Author(s): Kapka Kassabova
After years on the outside, Bulgaria has finally made it into the EU club, but beyond the cliches about undrinkable plonk, cheap property, and assassins with poison-tipped umbrellas, the country remains a largely unknown quantity. Born on the muddy outskirts of Sofia, Kapka Kassabova grew up under Communism, got away just as soon as she could, and has loved and hated her homeland in equal measure ever since. In this illuminating and entertaining memoir, Kapka revisits Bulgaria and her own muddled relationship to it, travelling back to the scenes of her childhood, sampling its bizarre tourist sites, uncovering its centuries' old history of bloodshed and blurred borders, and capturing the absurdities and idiosyncrasies of her own and her country's past.
'A fascinating book - at once evocative, disturbing, and chock-a-block full of charm.' Jan Morris 'A unique memoir of what it was like to grow up in a Communist satellite country. In the mosaic of books about the bad old days, this book is the piece that was always missing. Now we have it, and it shines.' Clive James 'Not many books on the travel shelves have the force of revelation, but this one does - Kapka Kassabova leads us into a country most of us have hardly read about with an elegant assurance, an acid wit and a heart-rending precision that can make you see the world quite differently. This book is a treasure.' Pico Iyer

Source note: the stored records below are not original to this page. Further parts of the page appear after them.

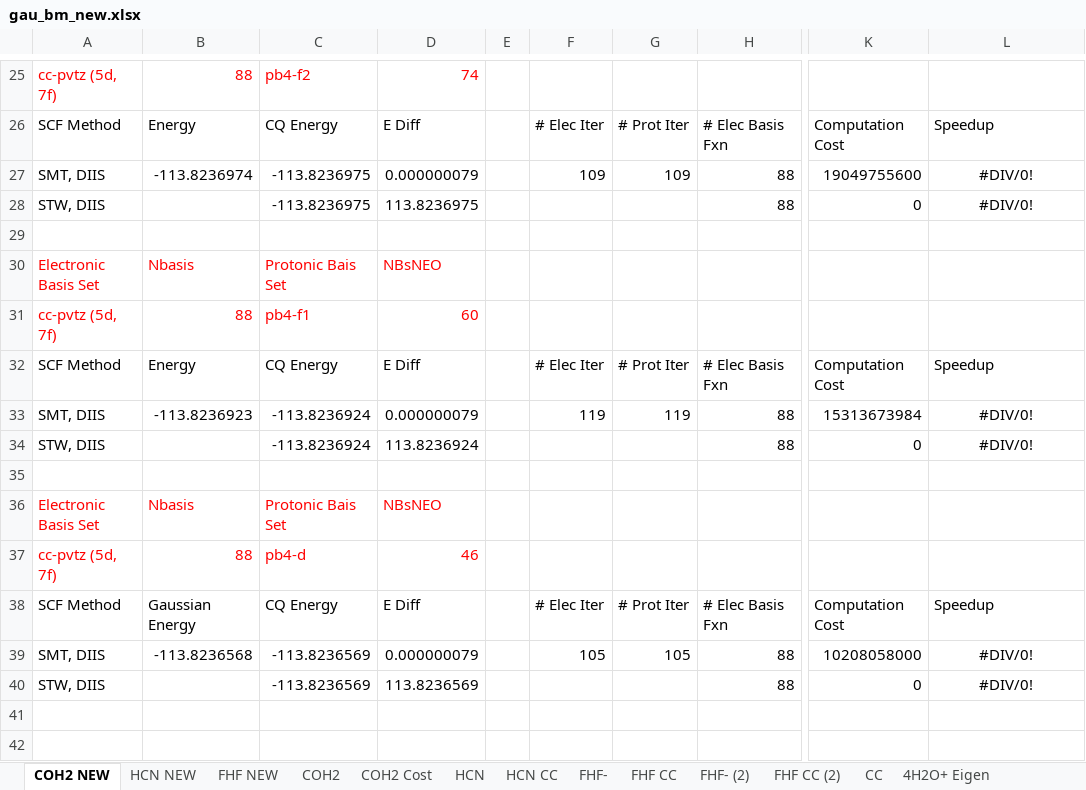
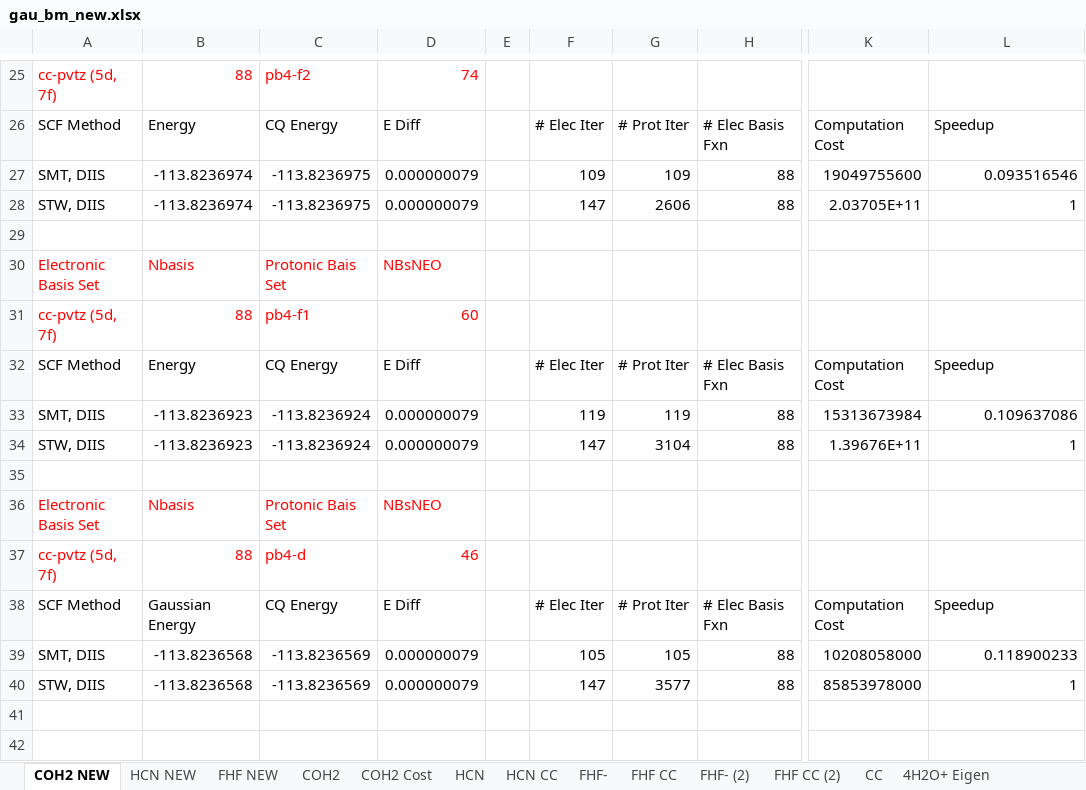
Before and after one commit to aodongliu/NEO-SCF-2ndYearExam, an Excel workbook: gau_bm_new.xlsx, sheet COH2 NEW, drawn as a sheet; only a part is shown, gaps mark what is left out; values as stored, in another font and other column widths than the file's, no borders; the diff covers the shown part only; the diff names each change by its address in the sheet, - before the commit and + after, or states it on an @@ line.

```diff
--- a/gau_bm_new.xlsx (sheet COH2 NEW)
+++ b/gau_bm_new.xlsx (sheet COH2 NEW)
-L27: #DIV/0!
+L27: 0.093516546
-L27:L28 alignment: center
+L27:L28 alignment: right
-B28: (empty)
+B28: -113.8236974
-D28: 113.8236975
+D28: 0.000000079
-F28: (empty)
+F28: 147
-G28: (empty)
+G28: 2606
-K28: 0
+K28: 2.03705E+11
-L28: #DIV/0!
+L28: 1
-L33: #DIV/0!
+L33: 0.109637086
-L33:L34 alignment: center
+L33:L34 alignment: right
-B34: (empty)
+B34: -113.8236923
-D34: 113.8236924
+D34: 0.000000079
-F34: (empty)
+F34: 147
-G34: (empty)
+G34: 3104
-K34: 0
+K34: 1.39676E+11
-L34: #DIV/0!
+L34: 1
-L39: #DIV/0!
+L39: 0.118900233
-L39:L40 alignment: center
+L39:L40 alignment: right
-B40: (empty)
+B40: -113.8236568
-D40: 113.8236569
+D40: 0.000000079
-F40: (empty)
+F40: 147
-G40: (empty)
+G40: 3577
-K40: 0
+K40: 85853978000
-L40: #DIV/0!
+L40: 1
```
Also changed, not shown: 36 edited cells and cell formats elsewhere in this sheet, sheet HCN NEW, sheet FHF NEW, 7 other files.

KAPKA KASSABOVA was born in Bulgaria in 1973 and learned to speak English at the age of 16 when her parents emigrated to England and then New Zealand. She now lives in Edinburgh, and is the author of two novels, four poetry collections (the latest, Geography for the Lost, published by Bloodaxe in April 2007) and a couple of travel guides. www.kapka-kassabova.com